-- What this task involves --
Please write out the full listing beneath this line exactly, skipping its images.

Extracted information below:

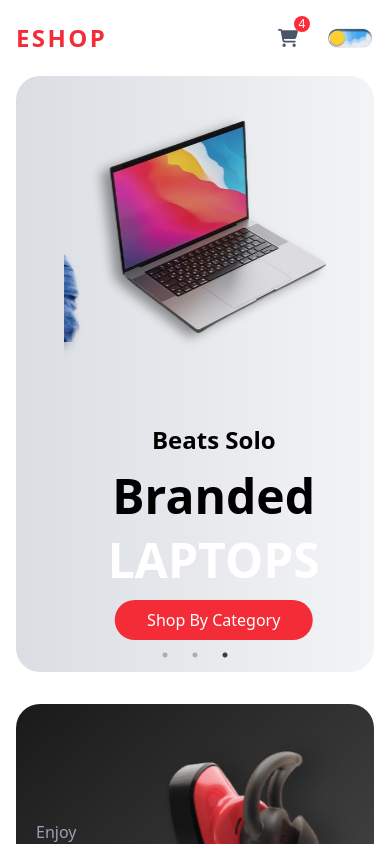
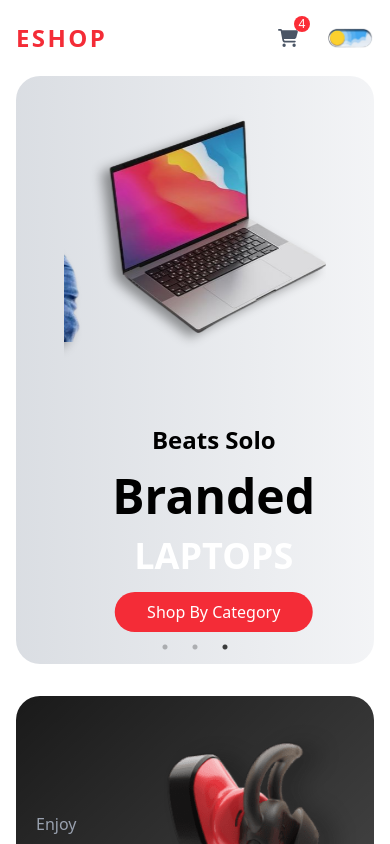
Before and after one commit to alantruong1508/Project_ReactJS-Eshop, a React (Vite) app: page / in a window 390 px wide. Shown: the top 844 px of the page. Built offline with nearby package versions, Linux system fonts and the light colour scheme.

Commit message:
fix-responsive-2

```diff
--- a/src/components/Hero.jsx
+++ b/src/components/Hero.jsx
@@ -72,7 +72,7 @@
                       data-aos="zoom-out"
                       data-aos-duration="500"
                       data-aos-once="true"
-                      className="text-5xl uppercase text-white dark:text-white/5 sm:text-[80px] md:text-[100px] xl:text-[150px] font-bold"
+                      className="text-4xl uppercase text-white dark:text-white/5 sm:text-[80px] md:text-[100px] xl:text-[150px] font-bold"
                     >
                       {data.title2}
                     </h1>
```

End of Extracted information.

-- Solution to this exercise --
Before and after one commit to alantruong1508/Project_ReactJS-Eshop, a React (Vite) app: page / in a window 390 px wide. Shown: the top 844 px of the page. Built offline with nearby package versions, Linux system fonts and the light colour scheme.

Commit message:
fix-responsive-2

```diff
--- a/src/components/Hero.jsx
+++ b/src/components/Hero.jsx
@@ -72,7 +72,7 @@
                       data-aos="zoom-out"
                       data-aos-duration="500"
                       data-aos-once="true"
-                      className="text-5xl uppercase text-white dark:text-white/5 sm:text-[80px] md:text-[100px] xl:text-[150px] font-bold"
+                      className="text-4xl uppercase text-white dark:text-white/5 sm:text-[80px] md:text-[100px] xl:text-[150px] font-bold"
                     >
                       {data.title2}
                     </h1>
```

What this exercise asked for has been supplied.